© 2021 WYPR
Play Live Radio
Next Up:
0:00
0:00
Available On Air Stations

Carbon Emissions Cap - 6/16/14

There are some who believe that the Environmental Protection Agency’s new requirements for power plants will curtain economic growth.  These requirements require plants to reduce emissions, which could increase the price of electricity.  But a recent New York Times article highlights evidence suggesting that such beliefs are at least somewhat unwarranted.  Nine states already belong to a carbon emissions cap and trade system known as the Regional Greenhouse Gas Initiative. 

In a cap and trade system, the government places a limit on total carbon emissions.  Companies are issued permits that allow then to emit a certain level of greenhouse gas.  If they emit less than they are allowed, they can sell rights to pollute to others.  The nine states already in the program are Connecticut, Delaware, Maine, Maryland, Massachusetts, New York, Rhode Island and Vermont.  These states have substantially reduced their carbon emissions in recent years, but several of these states have produced strong economic growth than the balance of the nation. 
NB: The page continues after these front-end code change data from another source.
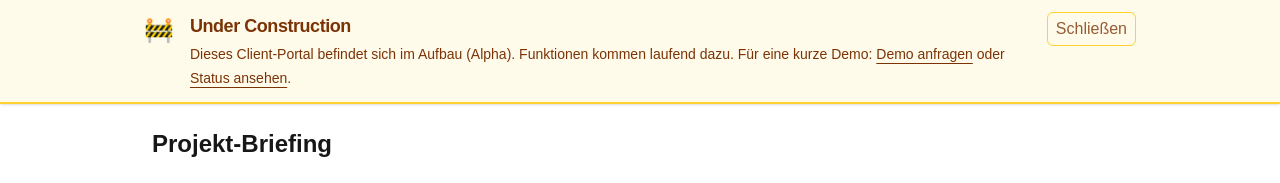
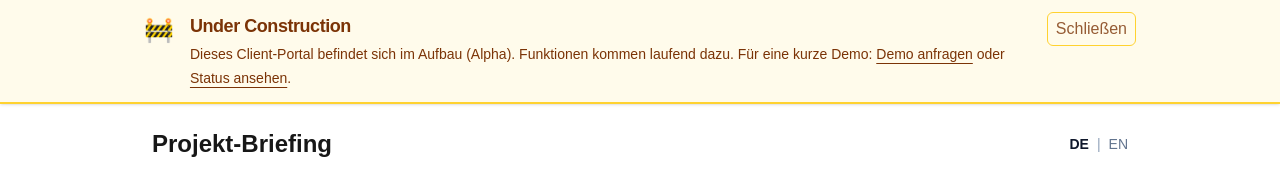
Before and after one commit to karsten2025/Client-Portal, a Next.js app: page /brief in a window 1280 px wide. Shown: the top 183 px of the page. Built offline with nearby package versions, Linux system fonts and the light colour scheme.

Commit message:
brief: add language switcher + persist behavior/skills/notes

```diff
--- a/app/brief/page.tsx
+++ b/app/brief/page.tsx
@@ -1,9 +1,10 @@
 // app/brief/page.tsx
 "use client";
 
-import { useEffect, useMemo, useState } from "react";
-import { BEHAVIORS, SKILLS, LOCAL_KEYS, Lang } from "../lib/catalog";
+import { useEffect, useState } from "react";
+import { BEHAVIORS, SKILLS, LOCAL_KEYS, type Lang } from "../lib/catalog";
 import { useLanguage } from "../lang/LanguageContext";
+import { LanguageSwitcher } from "../components/LanguageSwitcher";
 import { ProcessBar } from "../components/ProcessBar";
 import Link from "next/link";
 
@@ -59,6 +60,7 @@ export default function BriefPage() {
         <h1 className="text-2xl font-semibold">
           {L === "en" ? "Project briefing" : "Projekt-Briefing"}
         </h1>
+        <LanguageSwitcher />
       </header>
 
       <ProcessBar current="brief" />
```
Since 2009, these 9 states have reduced their emissions by 18 percent, while their economies expanded 9.2%.  By comparison, emissions in the other 41 states fell by just 4% and their economies expanded by less than 9 percent.

Anirban Basu, Chariman Chief Executive Officer of Sage Policy Group (SPG), is one of the Mid-Atlantic region's leading economic consultants. Prior to founding SPG he was Chairman and CEO of Optimal Solutions Group, a company he co-founded and which continues to operate. Anirban has also served as Director of Applied Economics and Senior Economist for RESI, where he used his extensive knowledge of the Mid-Atlantic region to support numerous clients in their strategic decision-making processes. Clients have included the Maryland Department of Transportation, St. Paul Companies, Baltimore Symphony Orchestra Players Committee and the Martin O'Malley mayoral campaign.